**Task directions**
Print the entries exactly as they appear, and omit any images.

**Material to process**

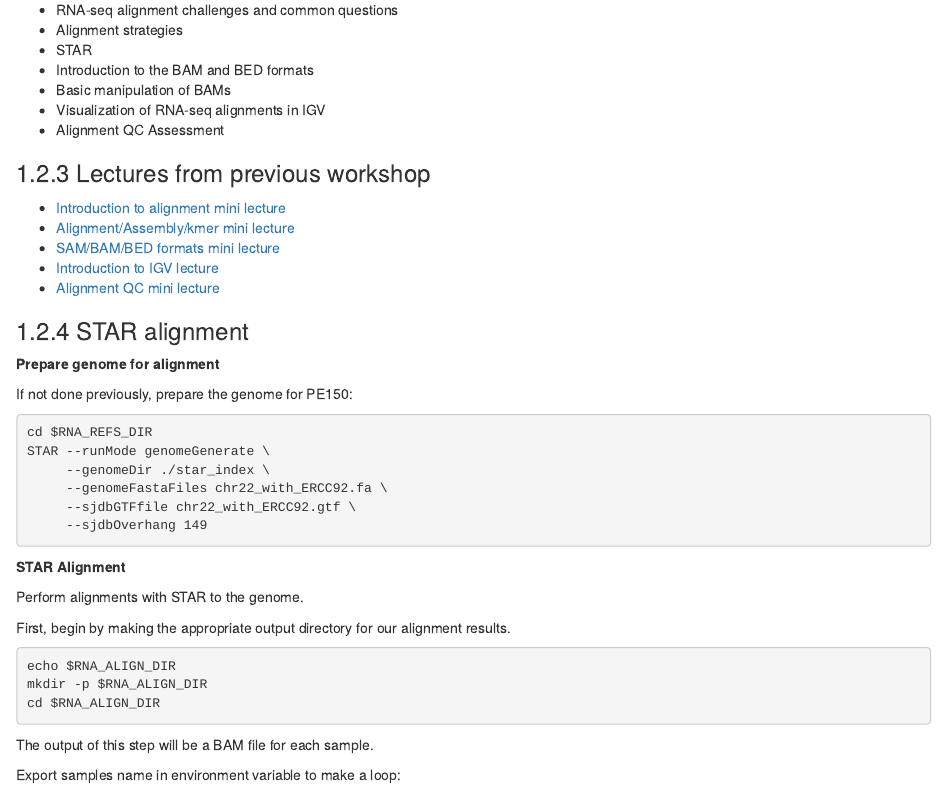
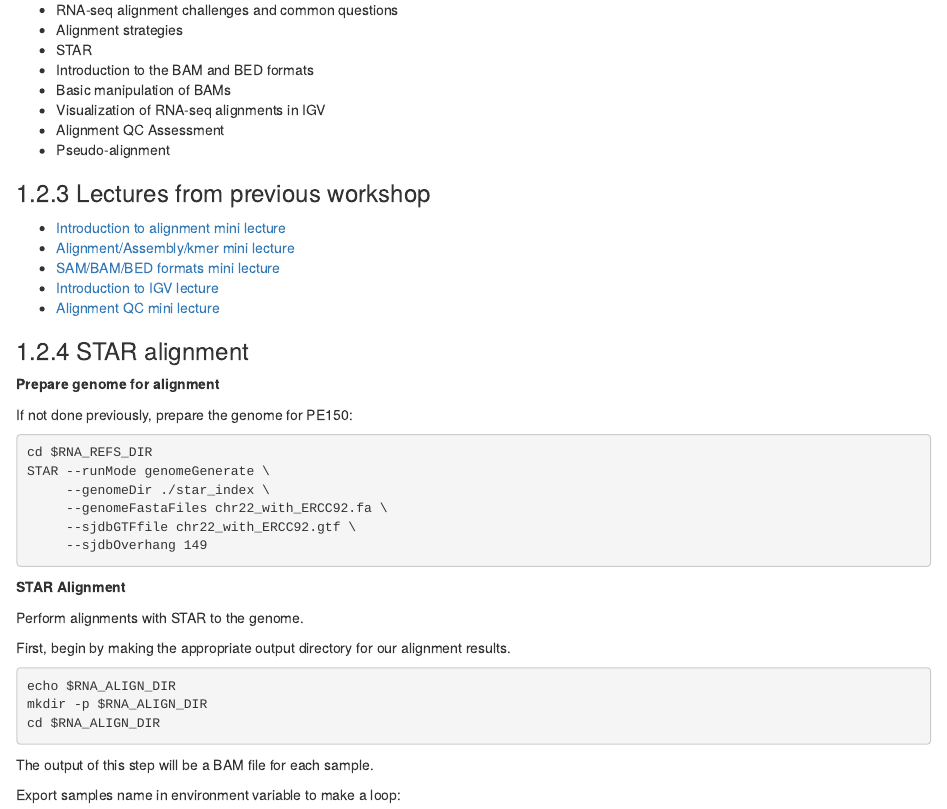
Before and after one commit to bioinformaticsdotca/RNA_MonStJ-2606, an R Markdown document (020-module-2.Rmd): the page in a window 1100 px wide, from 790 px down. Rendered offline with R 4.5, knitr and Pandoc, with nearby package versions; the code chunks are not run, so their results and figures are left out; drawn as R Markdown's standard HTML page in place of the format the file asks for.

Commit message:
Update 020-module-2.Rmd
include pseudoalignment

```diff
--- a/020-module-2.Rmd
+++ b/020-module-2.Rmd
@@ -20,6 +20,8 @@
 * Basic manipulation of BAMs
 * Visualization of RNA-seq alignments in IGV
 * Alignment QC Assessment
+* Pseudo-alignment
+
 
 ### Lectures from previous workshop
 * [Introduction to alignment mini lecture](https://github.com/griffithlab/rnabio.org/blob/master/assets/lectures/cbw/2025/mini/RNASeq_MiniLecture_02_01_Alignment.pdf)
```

**Expected answer**
Before and after one commit to bioinformaticsdotca/RNA_MonStJ-2606, an R Markdown document (020-module-2.Rmd): the page in a window 1100 px wide, from 790 px down. Rendered offline with R 4.5, knitr and Pandoc, with nearby package versions; the code chunks are not run, so their results and figures are left out; drawn as R Markdown's standard HTML page in place of the format the file asks for.

Commit message:
Update 020-module-2.Rmd
include pseudoalignment

```diff
--- a/020-module-2.Rmd
+++ b/020-module-2.Rmd
@@ -20,6 +20,8 @@
 * Basic manipulation of BAMs
 * Visualization of RNA-seq alignments in IGV
 * Alignment QC Assessment
+* Pseudo-alignment
+
 
 ### Lectures from previous workshop
 * [Introduction to alignment mini lecture](https://github.com/griffithlab/rnabio.org/blob/master/assets/lectures/cbw/2025/mini/RNASeq_MiniLecture_02_01_Alignment.pdf)
```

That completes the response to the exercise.